“I'm here today to warn voters about the threat that if elected, Doug Mastriano would pose to the health and wellbeing of every Pennsylvanian,” Arkoosh started the conference
With Mastriano’s consevative views on abortion, Arkoosh continued on what issues doctors and physicians face in a post Roe v. Wade world.
“We no longer have to imagine what loss of freedom might be like for parents and doctors. Because right now across our country and states where abortion is illegal, doctors are facing impossible decisions,” she said. “The freedom to control our own bodies, lives, and futures is at stake and on the ballot this November.”
After Arkoosh was Cappelletti, who gave a pointed response to Mastriano’s abortion views with her own personal story of her own struggles with pregnancy. She’s also served alongside the Republican gubernatorial candidate in the state senate.
“I've shared with many of you publicly my stories of two miscarriages, and the treatment that is required when you experienced a miscarriage,” said Cappelletti. “That's real personal because I stand here today at 17 weeks pregnant thinking about what could go wrong. Those stories, my own experiences, are already stressful enough to think about what might happen. Will this be the one? Is this the time I become a mother? And now I have to add on that additional layer of will I be criminalized?”
In the same vein of Arkoosh, she also said freedom over one’s body was on the ballot in November.
“We need each and every one of you at the ballot boxes, saying that ‘I have the right to my body and I'm going to vote for the people who guarantee me that right’, it is that critical,” Cappelletti said.
When Cephas took the podium, she struck many of the same chords as those to go before her, but also focused on the health and life dangers that women, and doctors will face in a Mastriano Commonwealth.
“We understand explicitly what we will get with a Republican governor. We will again see physicians being criminalized, families going into other states to access care. When we talk about back alley operations, dangerous operations, that is what we will see in this Commonwealth of Pennsylvania,” she said.
Shapiro kept with the same messaging as he took the podium to finish out the event. He also returned to address the resurfaced video of Mastriano saying women should be charged with murder for getting an abortion.

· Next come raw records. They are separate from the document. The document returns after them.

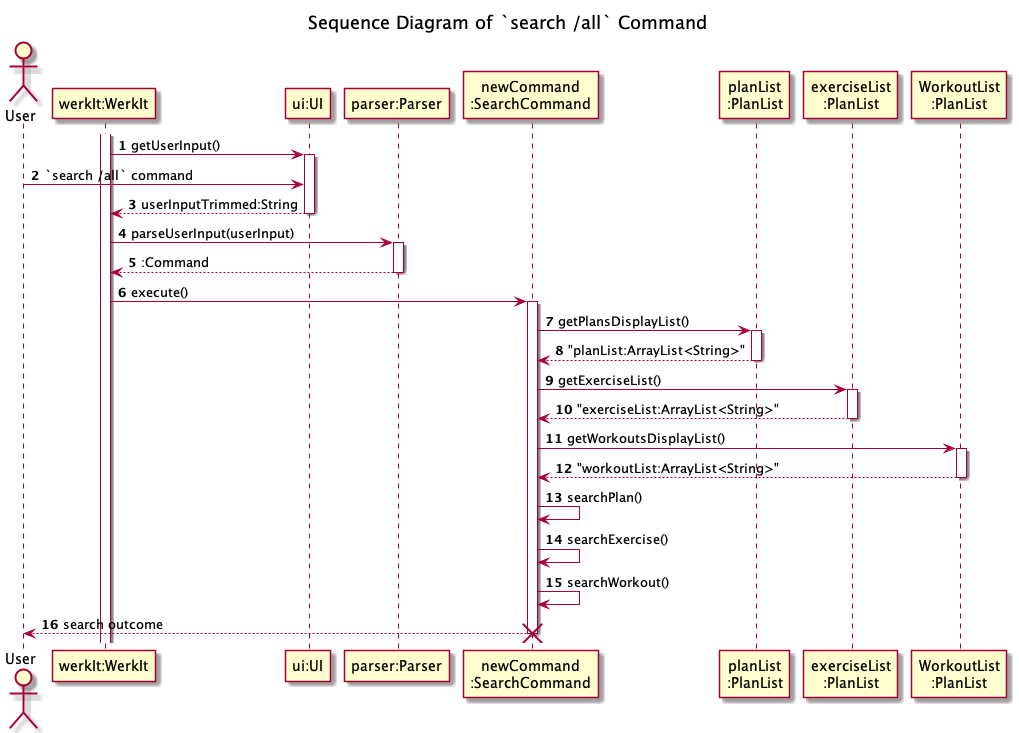
Before: docs/uml/sequenceDiagrams/search/images/searchAll.png, a diagram exported from PlantUML (nus-cs2113-AY2122S2/tp).
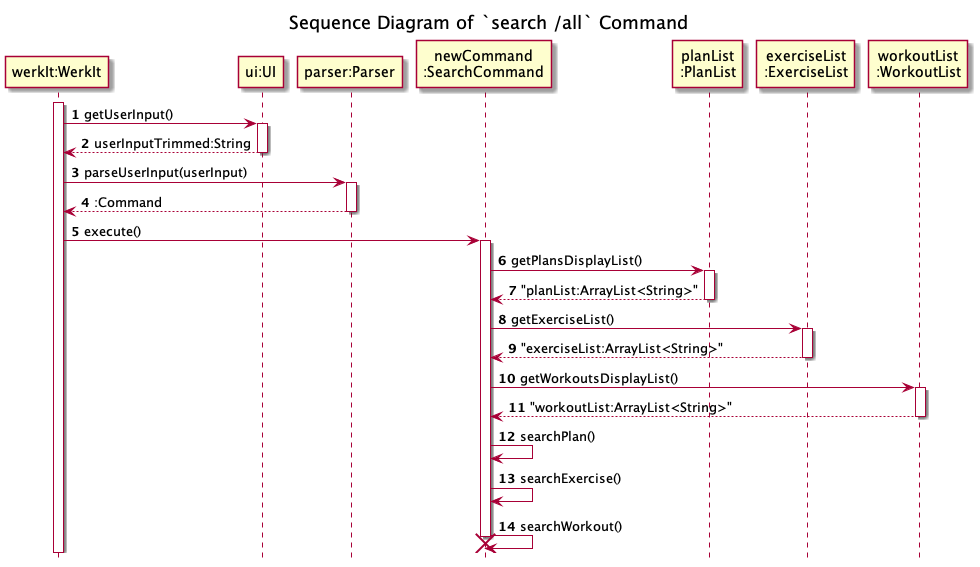
The same file after the commit.

Diff of the diagram source:
```diff
@@ -1,23 +1,22 @@
 @startuml
-!include ../Style.puml
+!include ../../Style.puml
 
 autonumber
-
+hide footbox
 title Sequence Diagram of `search /all` Command
 
-actor   User
+
 participant "werkIt:WerkIt" AS WerkIt
 participant "ui:UI" AS UI1
 participant "parser:Parser" AS Parser
 participant "newCommand\n:SearchCommand" AS newCommand
 participant "planList\n:PlanList" AS PlanList
-participant "exerciseList\n:PlanList" AS ExerciseList
-participant "WorkoutList\n:PlanList" AS WorkoutList
+participant "exerciseList\n:ExerciseList" AS ExerciseList
+participant "workoutList\n:WorkoutList" AS WorkoutList
 
 activate WerkIt
 WerkIt -> UI1 : getUserInput()
 activate UI1
-User -> UI1 : `search /all` command
 WerkIt <-- UI1 : userInputTrimmed:String
 deactivate UI1
 
@@ -49,7 +48,6 @@
 newCommand -> newCommand : searchPlan()
 newCommand -> newCommand : searchExercise()
 newCommand -> newCommand : searchWorkout()
-User <-- newCommand : search outcome
 
 deactivate newCommand
 
```
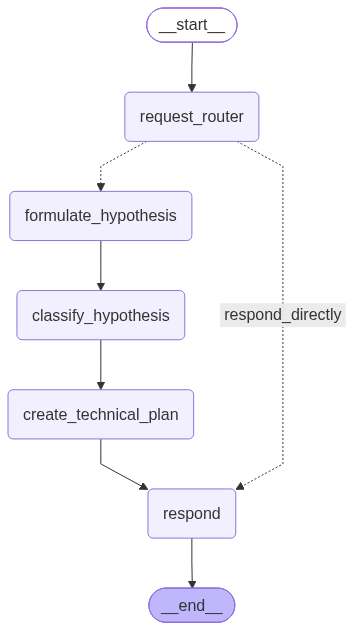
Above: docs/architecture/archwise-workflow.png in archhypo-ai/archflow-solo (Mermaid), before the change. Its source is kept beside it as docs/architecture/archwise-workflow.mmd. The source it was exported from:
```mermaid
---
config:
  flowchart:
    curve: linear
---
graph TD;
	__start__([<p>__start__</p>]):::first
	request_router(request_router)
	respond(respond)
	formulate_hypothesis(formulate_hypothesis)
	classify_hypothesis(classify_hypothesis)
	create_technical_plan(create_technical_plan)
	__end__([<p>__end__</p>]):::last
	__start__ --> request_router;
	classify_hypothesis --> create_technical_plan;
	create_technical_plan --> respond;
	formulate_hypothesis --> classify_hypothesis;
	request_router -.-> formulate_hypothesis;
	request_router -. &nbsp;respond_directly&nbsp; .-> respond;
	respond --> __end__;
	classDef default fill:#f2f0ff,line-height:1.2
	classDef first fill-opacity:0
	classDef last fill:#bfb6fc
```
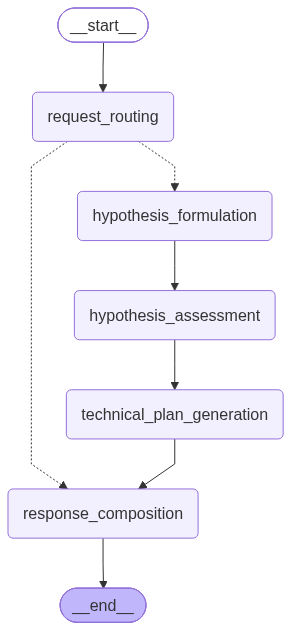
Later version of the same file.

The edit, as a diff of the source:
```diff
@@ -5,19 +5,19 @@
 ---
 graph TD;
 	__start__([<p>__start__</p>]):::first
-	request_router(request_router)
-	respond(respond)
-	formulate_hypothesis(formulate_hypothesis)
-	classify_hypothesis(classify_hypothesis)
-	create_technical_plan(create_technical_plan)
+	request_routing(request_routing)
+	response_composition(response_composition)
+	hypothesis_formulation(hypothesis_formulation)
+	hypothesis_assessment(hypothesis_assessment)
+	technical_plan_generation(technical_plan_generation)
 	__end__([<p>__end__</p>]):::last
-	__start__ --> request_router;
-	classify_hypothesis --> create_technical_plan;
-	create_technical_plan --> respond;
-	formulate_hypothesis --> classify_hypothesis;
-	request_router -.-> formulate_hypothesis;
-	request_router -. &nbsp;respond_directly&nbsp; .-> respond;
-	respond --> __end__;
+	__start__ --> request_routing;
+	hypothesis_assessment --> technical_plan_generation;
+	hypothesis_formulation --> hypothesis_assessment;
+	request_routing -.-> hypothesis_formulation;
+	request_routing -.-> response_composition;
+	technical_plan_generation --> response_composition;
+	response_composition --> __end__;
 	classDef default fill:#f2f0ff,line-height:1.2
 	classDef first fill-opacity:0
 	classDef last fill:#bfb6fc
```
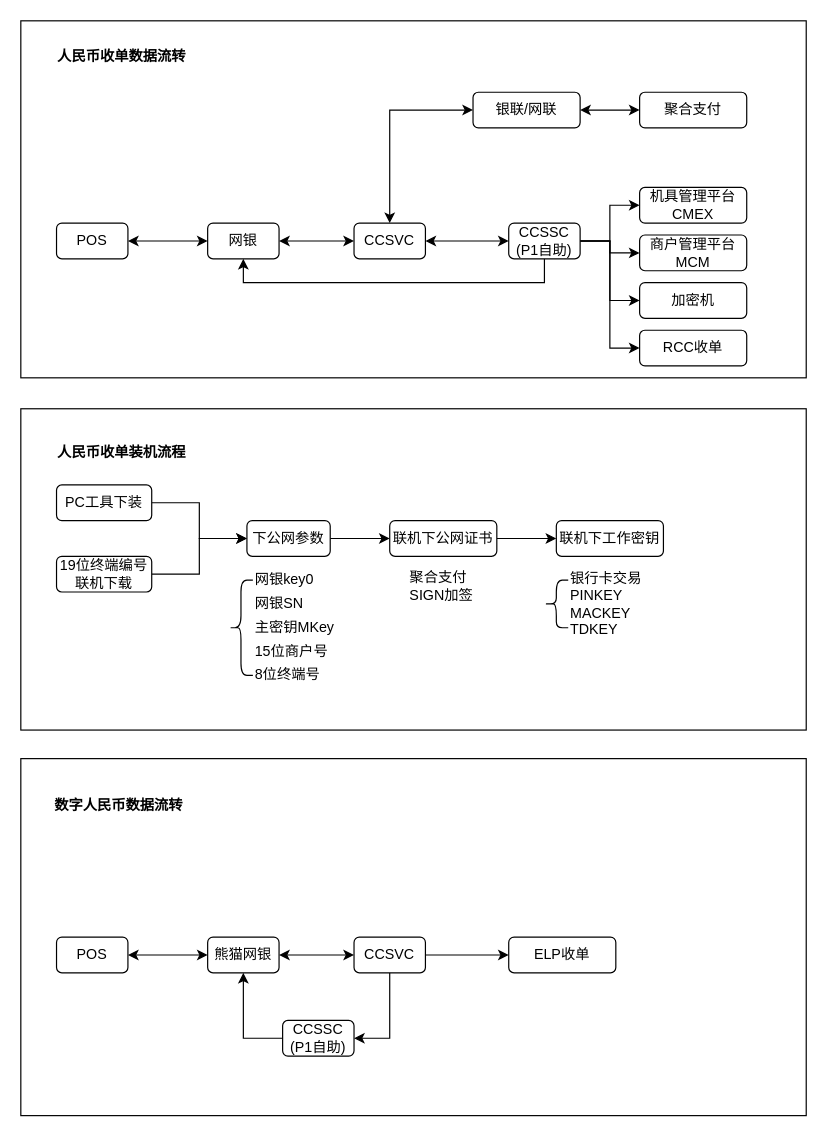
Earlier version of the draw.io diagram KeyStruct-FT.drawio (xin78693304/mycharts). Source tidied: cells renumbered, new cells numbered last; positions are measured from the earlier drawing's top-left corner, leaving out a move shared by most shapes. Both pictures are drawn from the tidied source at 119%, with x=0, y=0 at pixel (20, 20).
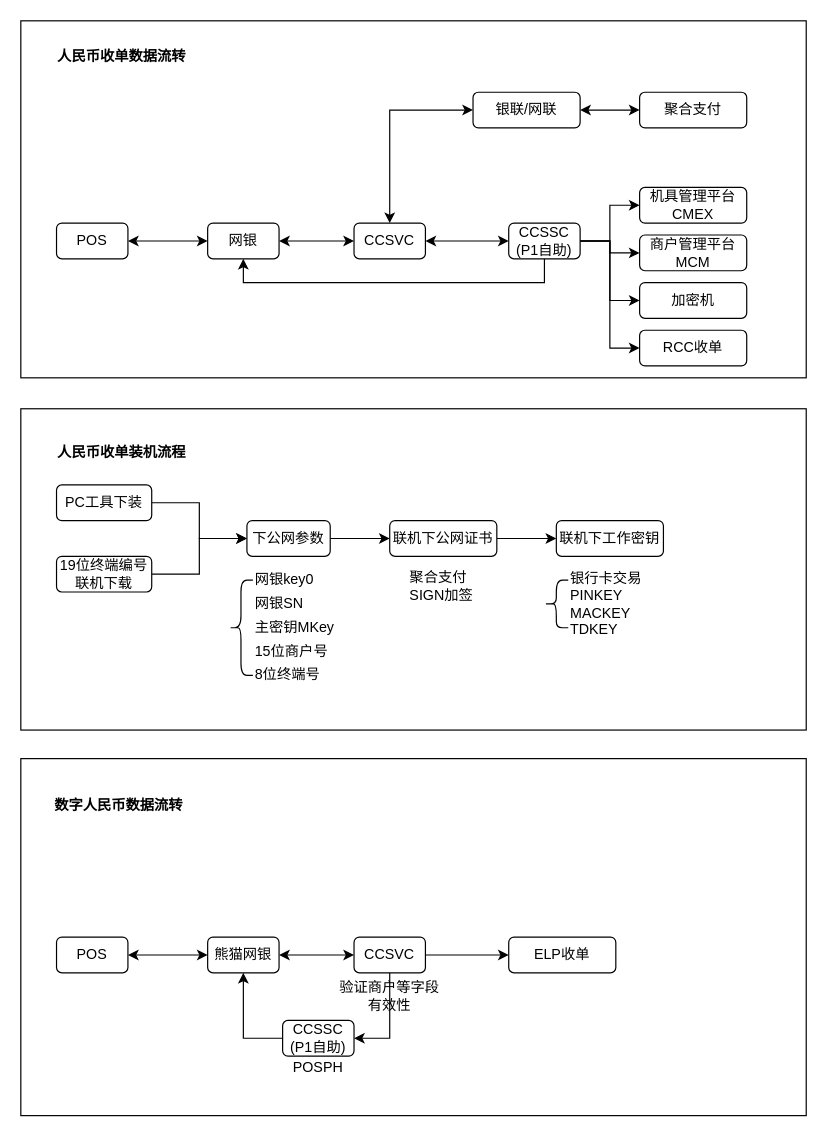
The same diagram, later.

Diff of the diagram source:
```diff
@@
+    <mxCell id="56" value="验证商户等字段有效性" style="text;html=1;strokeColor=none;fillColor=none;align=center;verticalAlign=middle;whiteSpace=wrap;rounded=0;" parent="1" vertex="1">
+      <mxGeometry x="265" y="810" width="90" height="20" as="geometry" />
+    </mxCell>
+    <mxCell id="57" value="POSPH" style="text;html=1;strokeColor=none;fillColor=none;align=center;verticalAlign=middle;whiteSpace=wrap;rounded=0;" parent="1" vertex="1">
+      <mxGeometry x="230" y="870" width="40" height="20" as="geometry" />
+    </mxCell>
```
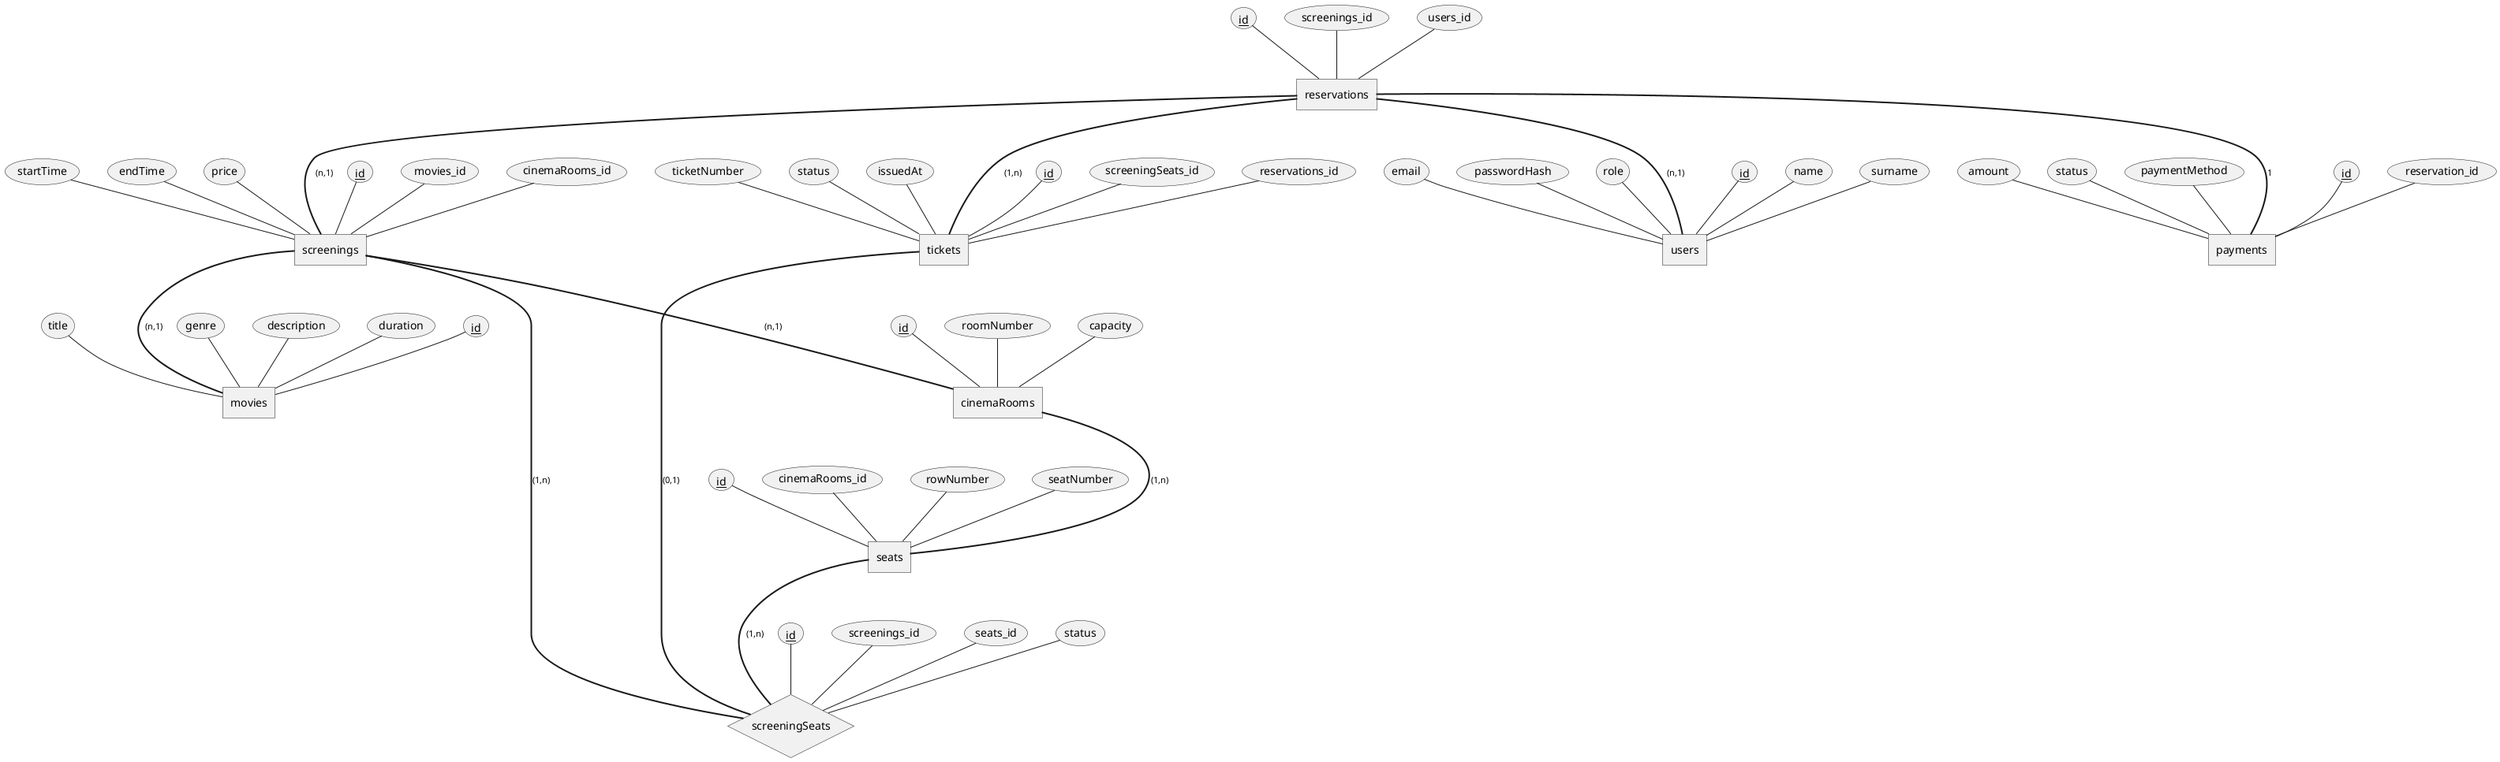
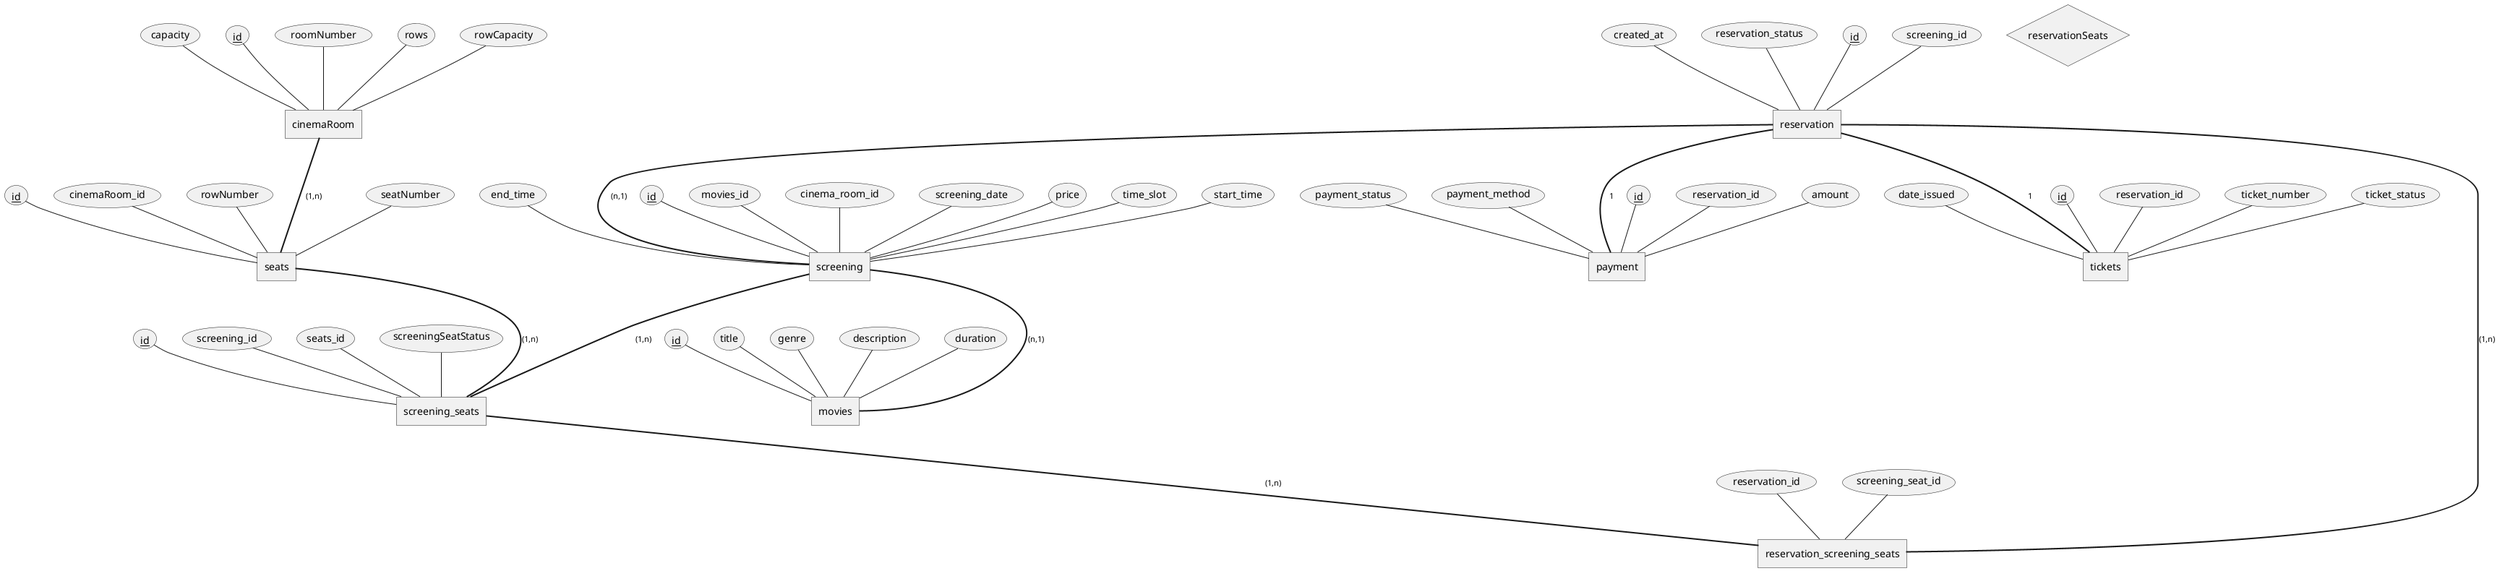
@startchen

- entity reservations{
+ entity reservation{
    id <<key>>
-     screenings_id <<FK>>
-     users_id <<FK>>
+     screening_id <<FK>>
+     created_at
+     reservation_status
+ }
+ 
+ entity reservation_screening_seats{
+     reservation_id <<FK>>
+     screening_seat_id <<FK>>
}

entity movies{
    id <<key>>
    title
    genre
    description
    duration
}

- entity screenings{
+ entity screening{
    id <<key>>
    movies_id <<FK>>
-     cinemaRooms_id <<FK>>
-     startTime
-     endTime
+     cinema_room_id
+     screening_date
    price
+     time_slot
+     start_time
+     end_time
}

- entity users{
-     id<<key>>
-     name
-     surname
-     email
-     passwordHash
-     role
- }
- 
- entity payments{
+ entity payment{
    id <<key>>
    reservation_id <<FK>>
    amount
-     status
-     paymentMethod
+     payment_status
+     payment_method
}

- entity cinemaRooms{
-     id<<key>>
+ entity cinemaRoom{
+     id <<key>>
    roomNumber
+     rows
+     rowCapacity
    capacity
- 
}

entity tickets{
    id <<key>>
-     screeningSeats_id <<FK>>
-     reservations_id <<FK>>
-     ticketNumber
-     status
-     issuedAt
+     reservation_id <<FK>>
+     ticket_number
+     ticket_status
+     date_issued
+ }

- }
entity seats{
    id <<key>>
-     cinemaRooms_id <<FK>>
+     cinemaRoom_id <<FK>>
    rowNumber
    seatNumber
}

- relationship screeningSeats{
-  id <<key>>
-  screenings_id <<FK>>
-  seats_id <<FK>>
-  status
+ entity screening_seats{
+     id <<key>>
+     screening_id <<FK>>
+     seats_id <<FK>>
+     screeningSeatStatus
}

- reservations =(n,1)= users
- reservations =1= payments
- reservations =(1,n)= tickets
+ relationship reservationSeats{
+ }

- screenings =(n,1)= cinemaRooms
- screenings =(n,1)= movies
+ reservation =(n,1)= screening
+ reservation =1= payment
+ reservation =1= tickets
+ reservation =(1,n)= reservation_screening_seats
+ screening_seats =(1,n)= reservation_screening_seats

- reservations =(n,1)= screenings
+ screening =(n,1)= movies
+ screening =(1,n)= screening_seats

- cinemaRooms =(1,n)= seats
- seats =(1,n)= screeningSeats
- screenings =(1,n)= screeningSeats
- tickets =(0,1)= screeningSeats
+ cinemaRoom =(1,n)= seats
+ seats =(1,n)= screening_seats

- @endchen+ @endchen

“This guy is so dangerous and so extreme and is working to take away women's fundamental freedom all across Pennsylvania,” he said. “We're no longer having a theoretical conversation about choice. We're having a very real conversation in Pennsylvania right now about what we want our future to look like when it comes to reproductive freedom and women's health care.” In terms of what he’ll do to protect abortion in the state, Shapiro said he’d veto any bill from the legislature that crosses his desk.
Election Day is Nov. 8.